Description of the task: For each line below, check for the word "execute", then state how many lines contain it, with no other output.

Records drawn from a dataset:

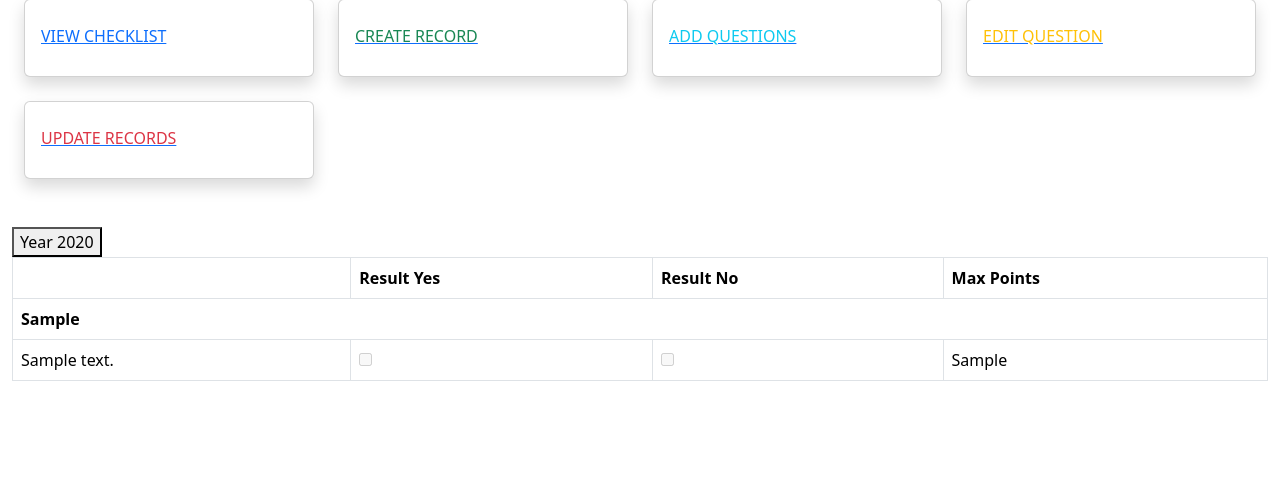
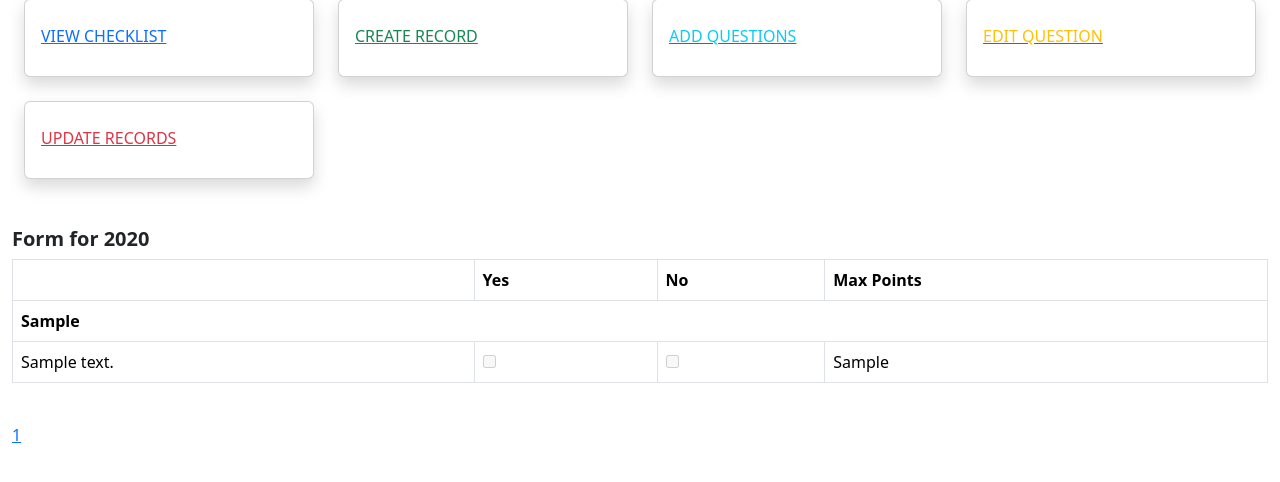
Before and after one commit to Symphonyxia/checklist, a PHP site: page /checklist/view_questions.php in a window 1280 px wide. Shown: the part 139-621 px from the top of the page. Run offline with PHP 8.4, Linux system fonts and the light colour scheme; tables that the repository leaves empty or names only in its code hold one stand-in row (values such as "Sample post").

Commit message:
Update view_questions.php

```diff
--- a/view_questions.php
+++ b/view_questions.php
@@ -2,45 +2,63 @@
 include 'header.php';
 include 'sidebar.php';
 
-$getDistinctYearsStmt = $pdo->prepare('SELECT DISTINCT c.year FROM checklist c JOIN checklist_result cr ON c.checklist_id = cr.checklist_id');
-$getDistinctYearsStmt->execute();
-$distinctYears = $getDistinctYearsStmt->fetchAll(PDO::FETCH_COLUMN);
+// Set the number of items per page
+$itemsPerPage = 1;
+
+// Get the current page from the URL parameter, default to 1
+$currentChecklistPage = isset($_GET['checklist_page']) ? (int)$_GET['checklist_page'] : 1;
+
+// Calculate the offset based on the current page and items per page
+$offset = ($currentChecklistPage - 1) * $itemsPerPage;
+
+// Query the total count of distinct checklist IDs
+$getTotalDistinctChecklistIdsStmt = $pdo->query('SELECT COUNT(DISTINCT checklist_id) FROM checklist');
+$totalDistinctChecklistIds = $getTotalDistinctChecklistIdsStmt->fetchColumn();
+
+// Query distinct checklist IDs with pagination
+$getDistinctChecklistIdsStmt = $pdo->prepare('SELECT DISTINCT checklist_id FROM checklist ORDER BY checklist_id LIMIT :offset, :itemsPerPage');
+$getDistinctChecklistIdsStmt->bindParam(':offset', $offset, PDO::PARAM_INT);
+$getDistinctChecklistIdsStmt->bindParam(':itemsPerPage', $itemsPerPage, PDO::PARAM_INT);
+$getDistinctChecklistIdsStmt->execute();
+$distinctChecklistIds = $getDistinctChecklistIdsStmt->fetchAll(PDO::FETCH_COLUMN);
+
+// Calculate total pages for pagination
+$totalChecklistPages = ceil($totalDistinctChecklistIds / $itemsPerPage);
 ?>
 
 <article class="my-article">
-    <div class="title-search-block">
-        <div class="title-block">
-
-            <?php foreach ($distinctYears as $year) : ?>
-    <button type="button" class="accordion">Year <?php echo $year; ?></button>
-    <div class="panel">
+    <?php foreach ($distinctChecklistIds as $checklistId) : ?>
+        <div>
             <?php
-        $getAccordionContentStmt = $pdo->prepare('
-            SELECT q.group, q.display_text, q.max_points, cr.checklist_id, cr.questions_id, cr.result_yes, cr.result_no
-            FROM checklist c
-            JOIN checklist_result cr ON c.checklist_id = cr.checklist_id
+            // Fetch content for each checklist ID
+            $getChecklistContentStmt = $pdo->prepare('
+                SELECT q.group, q.display_text, q.max_points, cr.checklist_id, cr.questions_id, cr.result_yes, cr.result_no, c.year
+                FROM checklist_result cr
                 JOIN questions q ON cr.questions_id = q.questions_id
-            WHERE c.year = :year
+                JOIN checklist c ON cr.checklist_id = c.checklist_id
+                WHERE cr.checklist_id = :checklistId
             ');
-        $getAccordionContentStmt->execute(['year' => $year]);
-        $accordionContent = $getAccordionContentStmt->fetchAll(PDO::FETCH_ASSOC);
+            $getChecklistContentStmt->bindParam(':checklistId', $checklistId, PDO::PARAM_INT);
+            $getChecklistContentStmt->execute();
+            $checklistContent = $getChecklistContentStmt->fetchAll(PDO::FETCH_ASSOC);
             ?>
 
-        <form method="post" action="" >
+            <form method="post" action="">
+                <?php if (!empty($checklistContent)) : ?>
+                    <h5><strong>Form for <?php echo htmlspecialchars($checklistContent[0]['year']); ?></strong></h5>
                     <table class="table table-bordered">
                         <thead>
                             <tr>
                                 <th></th>
-                        <th>Result Yes</th>
-                        <th>Result No</th>
+                                <th>Yes</th>
+                                <th>No</th>
                                 <th>Max Points</th>
                             </tr>
                         </thead>
                         <tbody>
-                    <?php if (!empty($accordionContent)) : ?>
                             <?php
                             $currentGroup = null;
-                        foreach ($accordionContent as $content) {
+                            foreach ($checklistContent as $content) {
                                 if ($currentGroup !== $content['group']) {
                                     echo '<tr><td colspan="5"><strong>' . htmlspecialchars($content['group']) . '</strong></td></tr>';
                                     $currentGroup = $content['group'];
@@ -55,24 +73,29 @@ $distinctYears = $getDistinctYearsStmt->fetchAll(PDO::FETCH_COLUMN);
                                         <input type="checkbox" name="result_no" disabled>
                                     </td>
                                     <td><?php echo htmlspecialchars($content['max_points']); ?></td>
-
                                 </tr>
                             <?php } ?>
-                    <?php else : ?>
-                        <tr>
-                            <td colspan="5">No data available for this year.</td>
-                        </tr>
-                    <?php endif; ?>
                         </tbody>
                     </table>
+                <?php else : ?>
+                    <p>No data available for this checklist ID.</p>
+                <?php endif; ?>
             </form>
             <br>
         </div>
     <?php endforeach; ?>
 
 
+
+    <!-- Pagination links for checklist IDs -->
+<div class="pagination-container">
+    <ul class="pagination">
+        <?php for ($i = 1; $i <= $totalChecklistPages; $i++) : ?>
+            <li><a class="<?php echo ($i === $currentChecklistPage) ? 'active' : ''; ?>" href="?checklist_page=<?php echo $i; ?>"><?php echo $i; ?></a></li>
+        <?php endfor; ?>
+    </ul>
 </div>
-    </div>
+
 </article>
 
 <?php include 'footer.php'; ?>
```
Lines whose indentation alone changed are shown as unchanged.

Written response: 4